The achievement gap in academic performance between academically at-risk minorities and white students has concerned educators for decades now. It's a troubling fact that Latino Americans and African Americans, for example, earn lower grades on average than their white peers and are much more likely to drop out of high school.

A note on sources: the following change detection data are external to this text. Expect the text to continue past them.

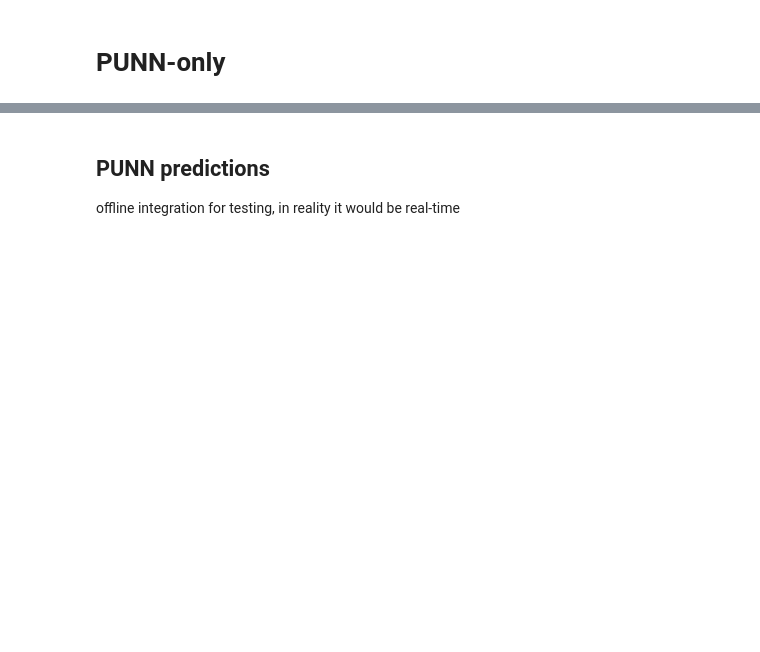
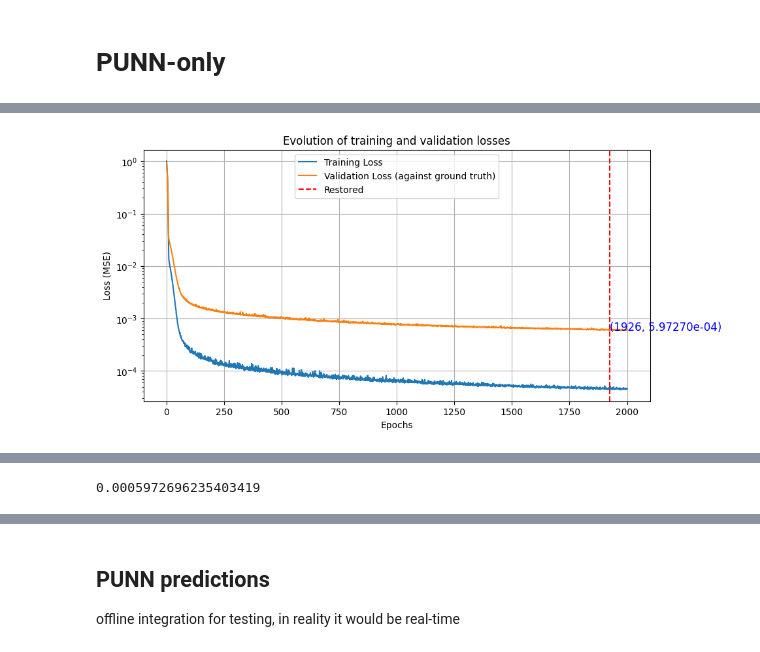
Before and after one commit to ZeArteaga/PINN-control-platooning, a Jupyter notebook: PINN.ipynb, the cells around one changed output, grey strips where cells are left out. Saved outputs shown, nothing was run; the diff lists cells and outputs as text; code cells hidden in the pictures; blank space fills up the shorter version.

```diff
--- a/PINN.ipynb
+++ b/PINN.ipynb
@@ -357,7 +207,7 @@ n_hid_layers = 3
 n_neurons = 64
 act = "tanh"
 epochs = 2000
-patience = 150
+patience = 100
 start_from_epoch = 200
 loss = "mse"
 metrics = []
@@ -378,7 +228,7 @@ def lr_schedule(epoch, lr):
 lr_scheduler = LearningRateScheduler(lr_schedule, verbose=0)
 
 checkpoint = ModelCheckpoint(
-    filepath='models/punn_model_forward.h5',
+    filepath='models/punn_model_CACC.keras',
     monitor='val_loss',
     save_best_only=True,
     save_weights_only=False,
@@ -398,6 +248,6 @@ punn_model.compile(optimizer=opt, metrics=metrics, loss=loss)
 history_punn_fwd = punn_model.fit(x=X_train_norm, y=Y_train_norm, validation_data=(X_val_norm, Y_val_norm),
                                   batch_size=batch, epochs=epochs, callbacks=[early_stopping, lr_scheduler, checkpoint], verbose=True)
 loss_plot(history_punn_fwd.history, start_from_epoch)
-punn_model.evaluate(x=X_val_norm, y=Y_val, batch_size=batch) #just to confirm final validation loss
+punn_model.evaluate(x=X_val_norm, y=Y_val_norm, batch_size=batch) #just to confirm final validation loss
 # %% [output]
 Epoch 1/2000
@@ -403,0 +270 @@ Epoch 1/2000
+[figure, added]
@@ -405 +272,2 @@ KeyboardInterrupt:
+0.0005972696235403419
 # %%
```
Also changed, not shown: parts of 10 cells of this notebook, 7 other files.
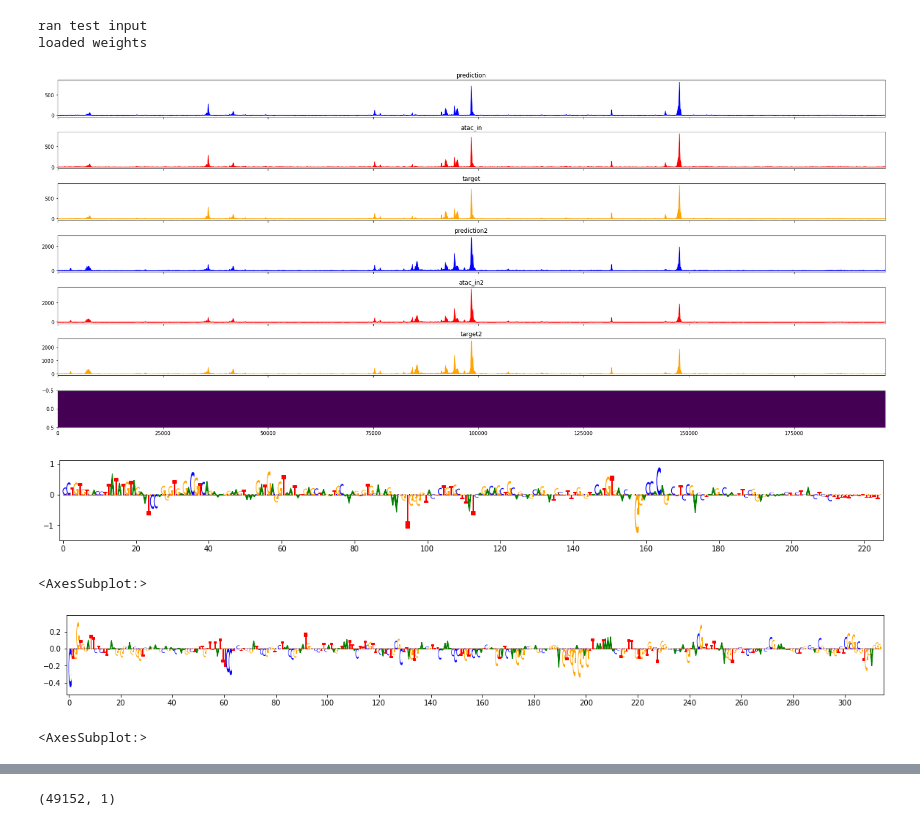
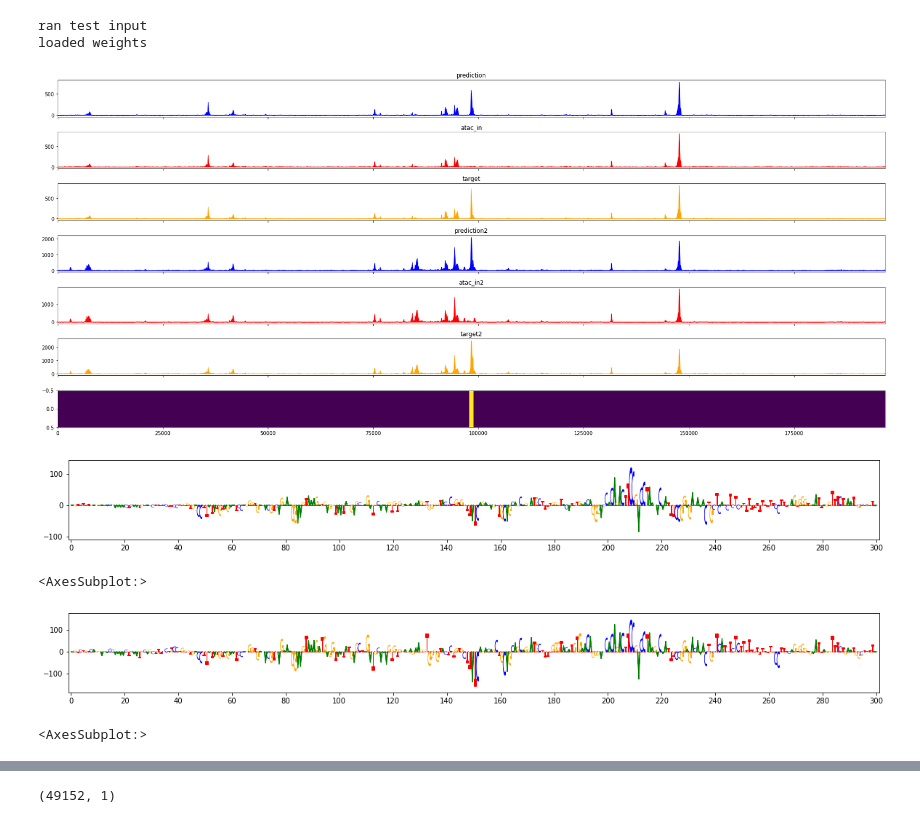
Before and after one commit to abuchin/genformer, a Jupyter notebook: visualization/plot_tracks_masked.ipynb, the cells around one changed output, grey strips where cells are left out. Drawn from its saved outputs; the diff is of its cells as text; code cells hidden in the pictures.

```diff
--- a/visualization/plot_tracks_masked.ipynb
+++ b/visualization/plot_tracks_masked.ipynb
@@ -97,12 +110,12 @@ model = aformer.aformer(kernel_transformation='relu_kernel_transformation',
                         use_rot_emb = True,
                         use_mask_pos = False,
                         normalize = True,
-                        num_transformer_layers=7,
+                        num_transformer_layers=6,
                         inits_type="enformer_performer",
                         load_init=False,
                         stable_variant=False,
                         freeze_conv_layers=False,
-                        filter_list_seq=[512,640,768,896,1024,1152],
+                        filter_list_seq=[768,896,1024,1152,1280,1536],
                         filter_list_atac=[32,64],
                         output_heads=["human","mouse","rhesus","rat"],
                         learnable_PE=True)
@@ -111,8 +124,9 @@ model = aformer.aformer(kernel_transformation='relu_kernel_transformation',
 test = tf.ones((1,262144,4)),tf.ones((1,65536,1))#,tf.ones((1,1,1536))
 model(test,training=False)
 print('ran test input')
-#model.load_weights("gs://picard-testing-176520/genformer_atac_pretrain/models/aformer_hg_mm_rm_rat_262k_load-True_LR-0.01_T-6_D-0.3_2023-04-18_12:37:42/iteration_12/saved_model")
-model.load_weights("gs://picard-testing-176520/genformer_atac_pretrain/models/aformer_hg_262k_load-True_LR-0.01_T-7_D-0.3_2023-04-13_15:39:43/final/saved_model")
+#model.load_weights("gs://picard-testing-176520/genformer_atac_pretrain/models/aformer_hg_mm_rm_rat_262k_load-True_LR-0.01_T-6_D-0.3_2023-04-18_12:37:42/iteration_24/saved_model")
+#model.load_weights("gs://picard-testing-176520/genformer_atac_pretrain/models/aformer_hg_262k_load-True_LR-0.01_T-7_D-0.3_2023-04-13_15:39:43/final/saved_model")
+model.load_weights("gs://picard-testing-176520/genformer_atac_pretrain/models/aformer_hg_262k_load-True_LR-0.01_T-6_D-0.3_2023-04-21_04:08:16/iteration_39/saved_model")
 print('loaded weights')
 # %% [output]
 ran test input
@@ -256,8 +274,8 @@ def deserialize_val(serialized_example,
                                       [output_length-crop_size*2,1])}
 # %%
 atac_mask = np.ones((2048,1))
-for k in tf.range(1022,1030):
-    atac_mask[k,0] = 1.0
+for k in tf.range(1020,1028):
+    atac_mask[k,0] = 0.0
 #for k in tf.range(1582,1598):
 #    atac_mask[k,0] = 0.0
 
@@ -301,7 +319,7 @@ for file in filenames:
 
     mask = np.zeros((1,1536,1))
     for k in range(1536):
-        if k in range(763,772):
+        if k in range(764,771):
             mask[0,k,0]=1
 
     seq_grads, atac_grads,full_grads, prediction,att_matrices,embedding = contribution_input_grad(model,inputs, mask)
@@ -337,22 +355,23 @@ atac_mask_expanded = (1.0 - tf.transpose(tf.slice(tf.expand_dims(tf.reshape(tf.t
          [32768,0],[196608,-1])))
 plot_tracks(tracks, atac_mask_expanded,0,196608)
 # %% [output]
-[figure, old version]
+[figure, new version]
 # %%
 ##### import modisco.visualization
 from modisco.visualization import viz_sequence
 
-viz_sequence.plot_weights((((tf.expand_dims(seq_grads_out[0],axis=1)) * test['sequence'][0,:,:4]))[130960:131184,:],
+
+viz_sequence.plot_weights((((tf.expand_dims(seq_grads_out[0],axis=1) - tf.reduce_mean(full_grads_out[0],axis=1,keepdims=True)) * test['sequence'][0,:,:4]))[130922:131222,:],
                           subticks_frequency=20)
 # %% [output]
-[figure, old version]
+[figure, new version]
 <AxesSubplot:>
 # %%
 ##### import modisco.visualization
 from modisco.visualization import viz_sequence
-
-viz_sequence.plot_weights((((tf.expand_dims(seq_grads_out[1],axis=1)) * test['sequence'][0,:,:4]))[130910:131224,:],
+#- tf.reduce_mean(full_grads_out[1], axis=1,keepdims=True)
+viz_sequence.plot_weights((((tf.expand_dims(seq_grads_out[1],axis=1) -  tf.reduce_mean(full_grads_out[1],axis=1,keepdims=True)) * test['sequence'][0,:,:4]))[130922:131222,:],
                           subticks_frequency=20)
 # %% [output]
-[figure, old version]
+[figure, new version]
 <AxesSubplot:>
```
Also changed, not shown: parts of 6 cells of this notebook, 5 other files.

Amid such sobering statistics, a bright spark has appeared in the form of research being led by Geoffrey Cohen, a professor of education and of psychology at Stanford, and David Sherman of the University of California-Santa Barbara. In an article published online Feb. 11 by the Journal of Personality and Social Psychology, Cohen, Sherman and seven co-authors write that a simple intervention made with middle school Latino American students reduced the achievement gap significantly. What's more, the positive effect persisted over time.